Segment Start: Available data

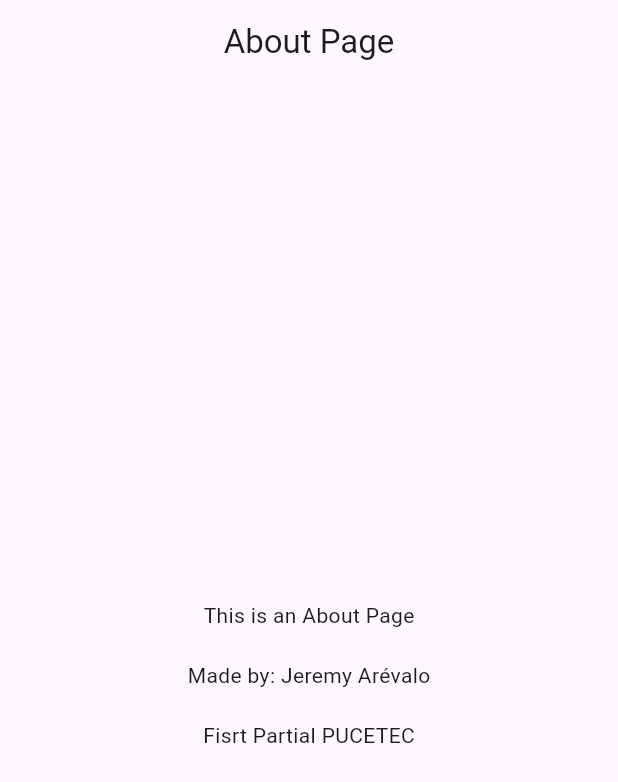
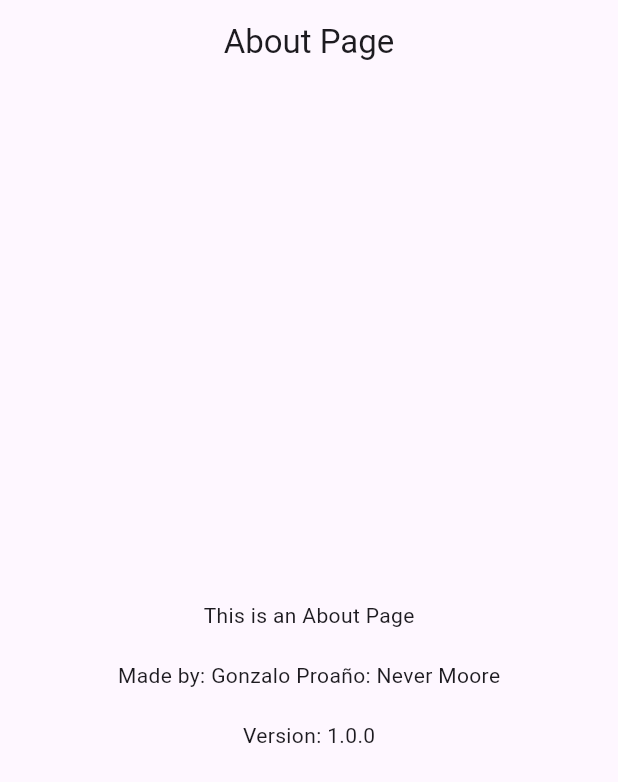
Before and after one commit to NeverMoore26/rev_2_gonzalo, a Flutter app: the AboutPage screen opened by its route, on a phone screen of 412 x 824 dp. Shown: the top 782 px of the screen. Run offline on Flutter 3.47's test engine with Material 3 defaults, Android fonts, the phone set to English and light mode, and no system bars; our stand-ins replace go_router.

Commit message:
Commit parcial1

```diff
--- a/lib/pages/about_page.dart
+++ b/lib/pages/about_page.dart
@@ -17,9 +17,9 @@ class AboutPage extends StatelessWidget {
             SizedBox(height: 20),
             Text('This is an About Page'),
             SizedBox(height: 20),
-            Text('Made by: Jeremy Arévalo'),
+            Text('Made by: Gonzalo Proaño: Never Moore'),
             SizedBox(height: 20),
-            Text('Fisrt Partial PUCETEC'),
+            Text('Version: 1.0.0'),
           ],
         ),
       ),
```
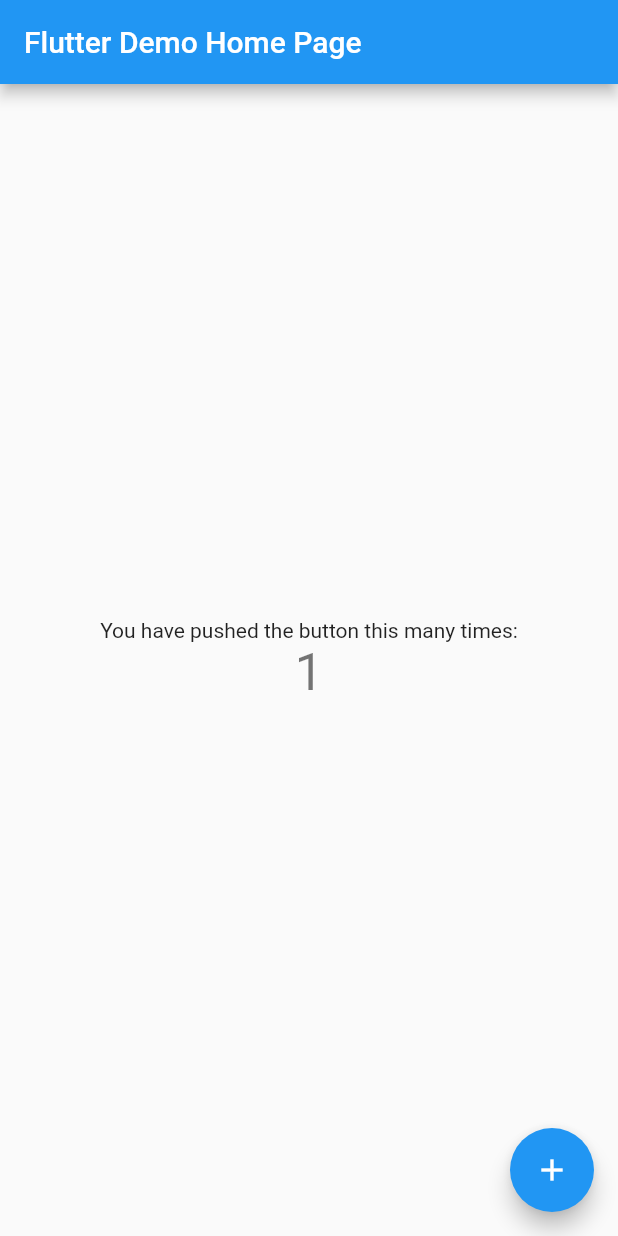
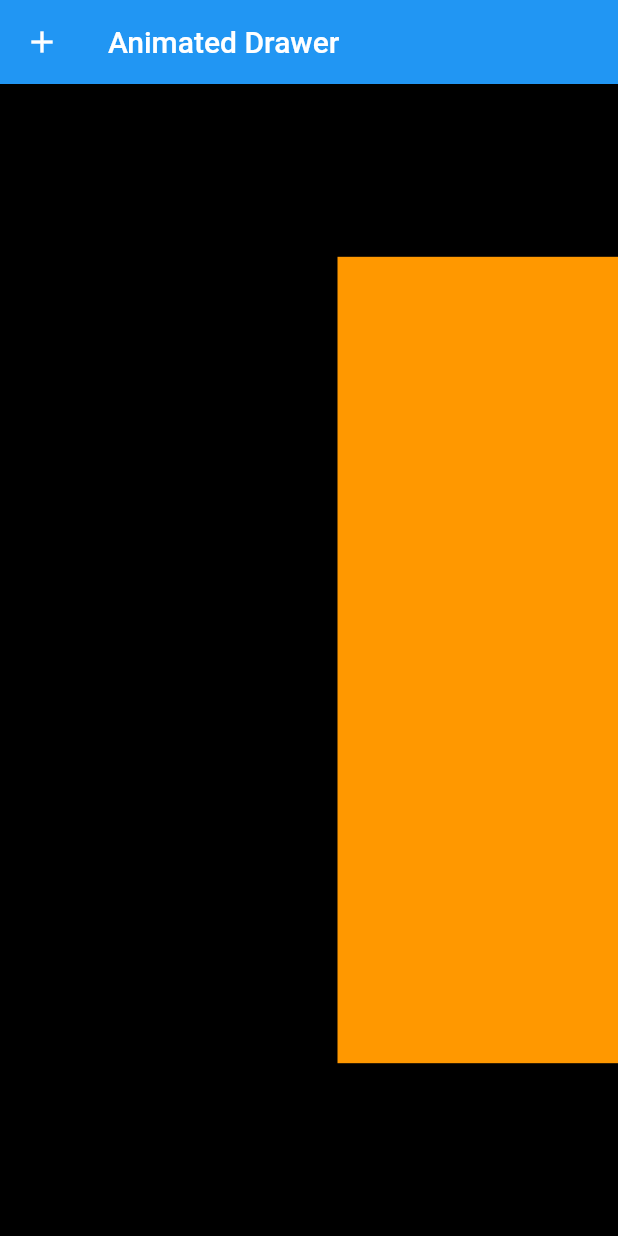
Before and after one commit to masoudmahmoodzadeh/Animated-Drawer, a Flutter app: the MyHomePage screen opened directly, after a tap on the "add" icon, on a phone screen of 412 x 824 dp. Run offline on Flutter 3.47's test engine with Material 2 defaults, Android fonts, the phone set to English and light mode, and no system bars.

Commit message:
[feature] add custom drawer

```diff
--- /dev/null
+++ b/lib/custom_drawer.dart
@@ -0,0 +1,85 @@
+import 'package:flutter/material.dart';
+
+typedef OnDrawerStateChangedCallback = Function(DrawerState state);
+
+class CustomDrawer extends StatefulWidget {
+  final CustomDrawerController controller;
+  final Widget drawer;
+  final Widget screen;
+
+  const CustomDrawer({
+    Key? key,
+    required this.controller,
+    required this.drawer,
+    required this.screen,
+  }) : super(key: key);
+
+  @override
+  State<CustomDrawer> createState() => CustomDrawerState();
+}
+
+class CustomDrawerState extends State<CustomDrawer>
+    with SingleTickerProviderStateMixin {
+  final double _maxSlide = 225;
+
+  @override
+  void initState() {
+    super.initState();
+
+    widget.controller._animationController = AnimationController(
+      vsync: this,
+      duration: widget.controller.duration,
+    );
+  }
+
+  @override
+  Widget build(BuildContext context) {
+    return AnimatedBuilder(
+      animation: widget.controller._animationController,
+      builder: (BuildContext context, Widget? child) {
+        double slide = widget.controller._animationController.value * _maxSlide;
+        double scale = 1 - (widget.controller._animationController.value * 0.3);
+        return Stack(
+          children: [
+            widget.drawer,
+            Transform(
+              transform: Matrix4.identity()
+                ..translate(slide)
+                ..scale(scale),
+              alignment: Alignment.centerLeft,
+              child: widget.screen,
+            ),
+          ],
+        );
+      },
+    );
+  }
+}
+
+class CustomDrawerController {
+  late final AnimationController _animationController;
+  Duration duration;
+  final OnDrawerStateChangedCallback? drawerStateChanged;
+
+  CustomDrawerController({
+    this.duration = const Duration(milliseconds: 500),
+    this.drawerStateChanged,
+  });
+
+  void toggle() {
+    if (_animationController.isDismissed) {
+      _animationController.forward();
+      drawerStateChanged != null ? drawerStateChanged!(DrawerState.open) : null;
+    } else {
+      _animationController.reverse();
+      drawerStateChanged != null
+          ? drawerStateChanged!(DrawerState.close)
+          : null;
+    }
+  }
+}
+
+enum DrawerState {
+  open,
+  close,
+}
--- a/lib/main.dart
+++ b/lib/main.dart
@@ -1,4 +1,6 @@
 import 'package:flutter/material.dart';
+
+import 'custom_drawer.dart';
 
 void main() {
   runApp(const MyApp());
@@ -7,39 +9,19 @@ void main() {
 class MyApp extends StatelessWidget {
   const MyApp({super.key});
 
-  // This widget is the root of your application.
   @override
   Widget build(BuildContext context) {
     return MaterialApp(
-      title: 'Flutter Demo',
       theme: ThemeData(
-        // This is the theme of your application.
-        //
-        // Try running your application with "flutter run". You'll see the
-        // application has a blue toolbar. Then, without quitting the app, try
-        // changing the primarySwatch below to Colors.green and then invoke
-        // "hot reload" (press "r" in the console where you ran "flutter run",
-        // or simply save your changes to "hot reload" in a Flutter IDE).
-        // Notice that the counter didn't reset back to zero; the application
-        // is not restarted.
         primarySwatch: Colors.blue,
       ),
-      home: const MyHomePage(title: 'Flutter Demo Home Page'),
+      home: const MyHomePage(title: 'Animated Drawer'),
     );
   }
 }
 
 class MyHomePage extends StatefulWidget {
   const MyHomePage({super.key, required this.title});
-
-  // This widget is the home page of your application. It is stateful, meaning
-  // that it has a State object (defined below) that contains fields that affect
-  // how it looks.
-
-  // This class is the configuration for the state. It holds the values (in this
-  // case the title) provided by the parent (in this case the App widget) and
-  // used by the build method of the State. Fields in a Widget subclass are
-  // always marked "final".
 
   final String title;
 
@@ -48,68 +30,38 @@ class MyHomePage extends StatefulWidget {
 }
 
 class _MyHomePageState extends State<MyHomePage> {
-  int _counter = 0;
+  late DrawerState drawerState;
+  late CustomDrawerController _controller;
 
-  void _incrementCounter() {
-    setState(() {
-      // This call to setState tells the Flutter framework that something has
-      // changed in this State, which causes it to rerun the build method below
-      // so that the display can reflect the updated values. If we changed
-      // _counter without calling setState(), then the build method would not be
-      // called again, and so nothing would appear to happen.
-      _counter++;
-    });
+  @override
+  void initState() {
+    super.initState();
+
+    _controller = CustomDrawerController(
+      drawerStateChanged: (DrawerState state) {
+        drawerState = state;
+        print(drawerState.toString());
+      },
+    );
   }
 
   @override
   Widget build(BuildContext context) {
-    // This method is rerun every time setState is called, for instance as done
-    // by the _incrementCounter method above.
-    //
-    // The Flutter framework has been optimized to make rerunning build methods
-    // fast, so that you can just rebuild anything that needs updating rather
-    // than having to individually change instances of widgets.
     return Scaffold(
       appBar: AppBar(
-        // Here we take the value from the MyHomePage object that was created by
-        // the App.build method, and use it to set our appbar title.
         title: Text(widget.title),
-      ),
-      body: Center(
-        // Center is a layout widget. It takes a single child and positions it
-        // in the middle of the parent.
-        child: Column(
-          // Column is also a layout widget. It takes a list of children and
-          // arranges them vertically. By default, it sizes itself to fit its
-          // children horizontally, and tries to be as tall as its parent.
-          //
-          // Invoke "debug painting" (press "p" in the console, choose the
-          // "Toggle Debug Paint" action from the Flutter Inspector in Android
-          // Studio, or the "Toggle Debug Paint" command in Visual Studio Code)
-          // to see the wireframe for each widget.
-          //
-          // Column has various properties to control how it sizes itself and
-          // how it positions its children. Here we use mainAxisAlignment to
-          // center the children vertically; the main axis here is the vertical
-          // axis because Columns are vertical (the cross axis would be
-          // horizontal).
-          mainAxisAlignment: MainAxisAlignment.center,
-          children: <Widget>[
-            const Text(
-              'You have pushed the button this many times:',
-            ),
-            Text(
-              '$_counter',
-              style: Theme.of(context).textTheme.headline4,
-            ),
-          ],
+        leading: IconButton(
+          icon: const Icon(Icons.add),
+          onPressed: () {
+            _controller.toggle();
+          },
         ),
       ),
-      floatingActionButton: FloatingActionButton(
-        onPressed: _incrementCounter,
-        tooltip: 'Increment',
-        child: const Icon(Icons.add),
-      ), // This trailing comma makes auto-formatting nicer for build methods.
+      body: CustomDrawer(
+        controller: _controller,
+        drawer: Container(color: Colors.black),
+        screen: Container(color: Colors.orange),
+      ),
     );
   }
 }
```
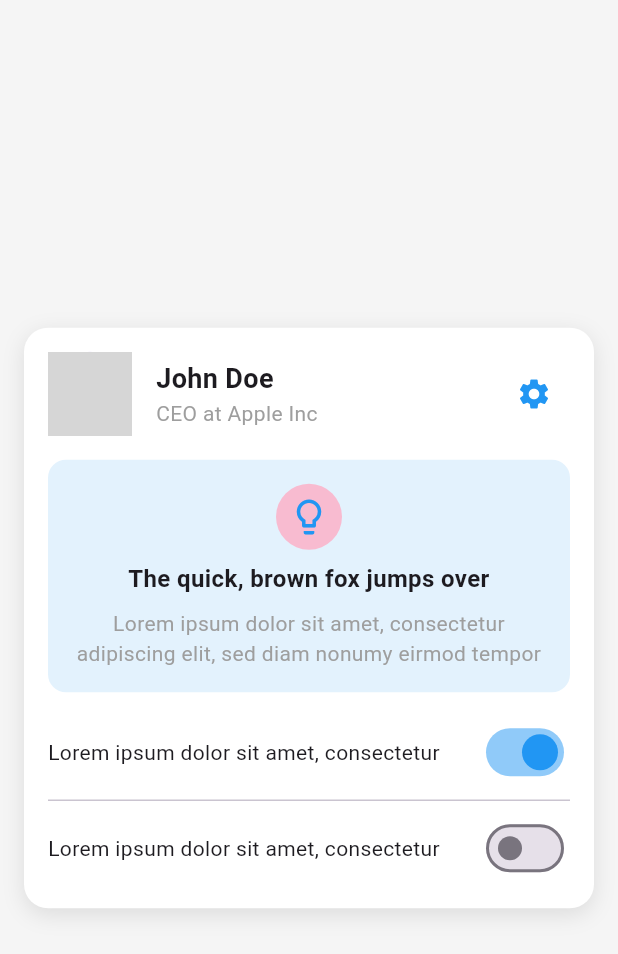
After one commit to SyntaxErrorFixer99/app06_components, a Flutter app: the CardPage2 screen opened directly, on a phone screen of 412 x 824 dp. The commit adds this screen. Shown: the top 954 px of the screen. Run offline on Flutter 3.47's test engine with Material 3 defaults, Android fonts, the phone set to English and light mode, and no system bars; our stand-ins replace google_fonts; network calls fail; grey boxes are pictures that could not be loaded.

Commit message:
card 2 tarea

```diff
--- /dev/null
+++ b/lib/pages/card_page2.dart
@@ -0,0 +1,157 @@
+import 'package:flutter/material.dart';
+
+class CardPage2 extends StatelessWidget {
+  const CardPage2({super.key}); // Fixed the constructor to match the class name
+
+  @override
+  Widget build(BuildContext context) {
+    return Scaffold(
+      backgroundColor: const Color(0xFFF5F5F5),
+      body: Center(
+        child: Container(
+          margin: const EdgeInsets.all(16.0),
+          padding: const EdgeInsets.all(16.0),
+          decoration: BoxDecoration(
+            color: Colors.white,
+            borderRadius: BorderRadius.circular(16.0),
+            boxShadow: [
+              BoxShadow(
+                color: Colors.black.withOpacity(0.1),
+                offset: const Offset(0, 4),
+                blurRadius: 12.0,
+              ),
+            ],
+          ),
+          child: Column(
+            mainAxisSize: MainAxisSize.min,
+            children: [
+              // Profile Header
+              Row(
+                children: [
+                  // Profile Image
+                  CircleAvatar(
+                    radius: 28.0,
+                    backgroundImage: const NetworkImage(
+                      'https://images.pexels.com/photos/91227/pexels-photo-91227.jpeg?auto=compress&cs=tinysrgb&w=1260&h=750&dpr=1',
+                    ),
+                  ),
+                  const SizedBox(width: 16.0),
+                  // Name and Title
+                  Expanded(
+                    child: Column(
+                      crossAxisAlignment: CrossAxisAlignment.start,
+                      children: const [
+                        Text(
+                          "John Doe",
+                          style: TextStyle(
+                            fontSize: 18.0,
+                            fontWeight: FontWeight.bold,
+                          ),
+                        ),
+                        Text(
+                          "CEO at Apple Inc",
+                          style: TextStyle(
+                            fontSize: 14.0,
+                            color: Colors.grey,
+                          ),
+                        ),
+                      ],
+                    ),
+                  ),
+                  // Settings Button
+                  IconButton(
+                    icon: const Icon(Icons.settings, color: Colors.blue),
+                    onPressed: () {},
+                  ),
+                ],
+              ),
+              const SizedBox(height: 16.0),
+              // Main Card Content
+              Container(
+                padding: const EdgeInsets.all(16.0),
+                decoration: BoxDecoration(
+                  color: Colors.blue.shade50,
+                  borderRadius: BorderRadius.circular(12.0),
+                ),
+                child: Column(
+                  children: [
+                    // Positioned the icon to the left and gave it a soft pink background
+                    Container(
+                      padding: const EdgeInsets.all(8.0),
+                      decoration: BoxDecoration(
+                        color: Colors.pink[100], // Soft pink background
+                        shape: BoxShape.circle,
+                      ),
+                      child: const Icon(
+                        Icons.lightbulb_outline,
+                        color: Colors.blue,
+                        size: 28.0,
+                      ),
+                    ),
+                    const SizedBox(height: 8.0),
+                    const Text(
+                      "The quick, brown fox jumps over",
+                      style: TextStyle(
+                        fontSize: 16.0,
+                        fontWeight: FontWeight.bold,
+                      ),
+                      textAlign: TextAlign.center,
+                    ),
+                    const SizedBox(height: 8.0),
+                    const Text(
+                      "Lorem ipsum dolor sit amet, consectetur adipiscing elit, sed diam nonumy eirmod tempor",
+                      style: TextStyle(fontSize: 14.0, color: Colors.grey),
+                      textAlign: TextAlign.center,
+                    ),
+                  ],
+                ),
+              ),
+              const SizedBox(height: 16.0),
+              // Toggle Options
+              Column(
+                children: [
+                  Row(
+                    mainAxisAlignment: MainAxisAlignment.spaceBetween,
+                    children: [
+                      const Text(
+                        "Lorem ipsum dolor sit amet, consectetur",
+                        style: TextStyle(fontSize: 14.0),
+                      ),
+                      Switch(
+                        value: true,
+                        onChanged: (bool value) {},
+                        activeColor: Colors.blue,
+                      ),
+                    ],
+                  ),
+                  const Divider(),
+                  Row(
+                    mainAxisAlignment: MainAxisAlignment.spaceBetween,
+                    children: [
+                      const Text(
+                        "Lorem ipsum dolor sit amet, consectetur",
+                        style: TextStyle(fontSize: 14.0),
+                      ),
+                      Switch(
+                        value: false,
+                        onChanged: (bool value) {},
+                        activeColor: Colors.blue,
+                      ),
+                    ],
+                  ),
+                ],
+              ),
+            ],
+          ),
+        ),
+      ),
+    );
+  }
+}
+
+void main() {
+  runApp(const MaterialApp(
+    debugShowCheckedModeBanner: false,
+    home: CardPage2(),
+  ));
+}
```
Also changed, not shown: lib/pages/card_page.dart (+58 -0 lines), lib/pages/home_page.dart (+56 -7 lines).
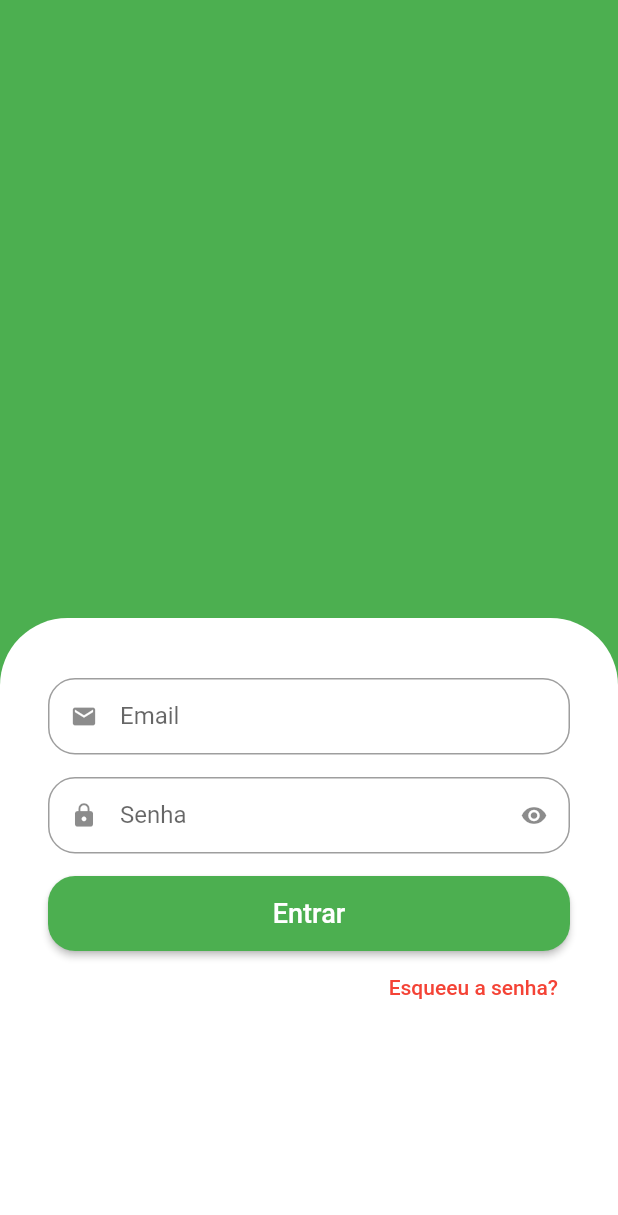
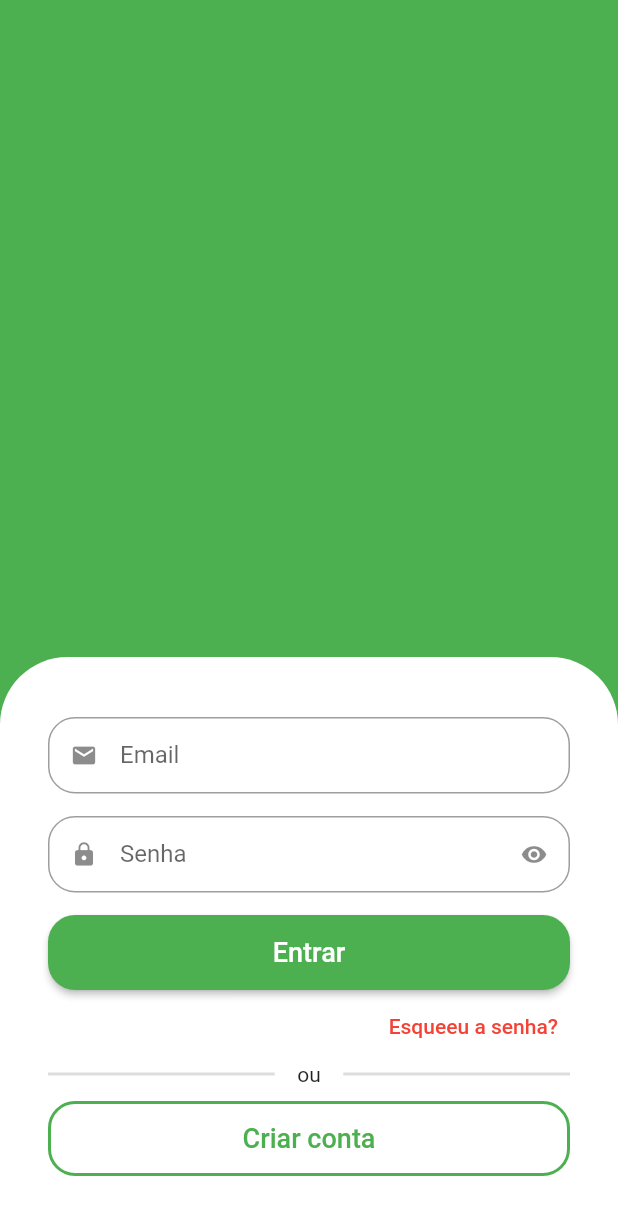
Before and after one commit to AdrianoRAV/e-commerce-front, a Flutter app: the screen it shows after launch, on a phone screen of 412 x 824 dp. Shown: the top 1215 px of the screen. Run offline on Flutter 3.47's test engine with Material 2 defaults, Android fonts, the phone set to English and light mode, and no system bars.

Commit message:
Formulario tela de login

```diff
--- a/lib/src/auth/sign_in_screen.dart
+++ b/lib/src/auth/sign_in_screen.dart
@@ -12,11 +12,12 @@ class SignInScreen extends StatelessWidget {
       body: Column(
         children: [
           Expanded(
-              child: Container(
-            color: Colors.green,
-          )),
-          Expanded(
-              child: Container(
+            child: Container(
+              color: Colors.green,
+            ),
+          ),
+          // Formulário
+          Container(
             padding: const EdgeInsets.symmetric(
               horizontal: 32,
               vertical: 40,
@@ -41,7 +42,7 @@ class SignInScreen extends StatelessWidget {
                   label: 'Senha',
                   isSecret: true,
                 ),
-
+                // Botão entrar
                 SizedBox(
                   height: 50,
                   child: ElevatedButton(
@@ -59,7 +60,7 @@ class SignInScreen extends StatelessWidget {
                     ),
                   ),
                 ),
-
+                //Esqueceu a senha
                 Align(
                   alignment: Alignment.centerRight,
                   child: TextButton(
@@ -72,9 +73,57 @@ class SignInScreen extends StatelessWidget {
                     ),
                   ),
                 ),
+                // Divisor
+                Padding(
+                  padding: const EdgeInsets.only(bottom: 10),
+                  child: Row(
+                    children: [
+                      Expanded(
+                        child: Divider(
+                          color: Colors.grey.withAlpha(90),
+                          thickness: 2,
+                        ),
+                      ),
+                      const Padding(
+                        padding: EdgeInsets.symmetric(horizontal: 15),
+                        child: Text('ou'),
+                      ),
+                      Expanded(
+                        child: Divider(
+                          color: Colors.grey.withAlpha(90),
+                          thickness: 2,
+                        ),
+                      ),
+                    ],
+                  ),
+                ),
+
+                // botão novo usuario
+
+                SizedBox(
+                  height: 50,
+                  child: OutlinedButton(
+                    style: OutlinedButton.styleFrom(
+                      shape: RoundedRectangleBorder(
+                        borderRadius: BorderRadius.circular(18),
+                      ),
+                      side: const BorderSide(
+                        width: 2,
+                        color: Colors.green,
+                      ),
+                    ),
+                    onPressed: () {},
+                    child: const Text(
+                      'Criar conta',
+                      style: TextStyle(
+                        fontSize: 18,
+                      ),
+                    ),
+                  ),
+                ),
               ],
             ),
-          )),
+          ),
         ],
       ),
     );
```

Segment End: Available data

#### [Work to complete]
What is needed is the number of lines in the entries that contain the word "values", written alone.

#### [Exercise result]
2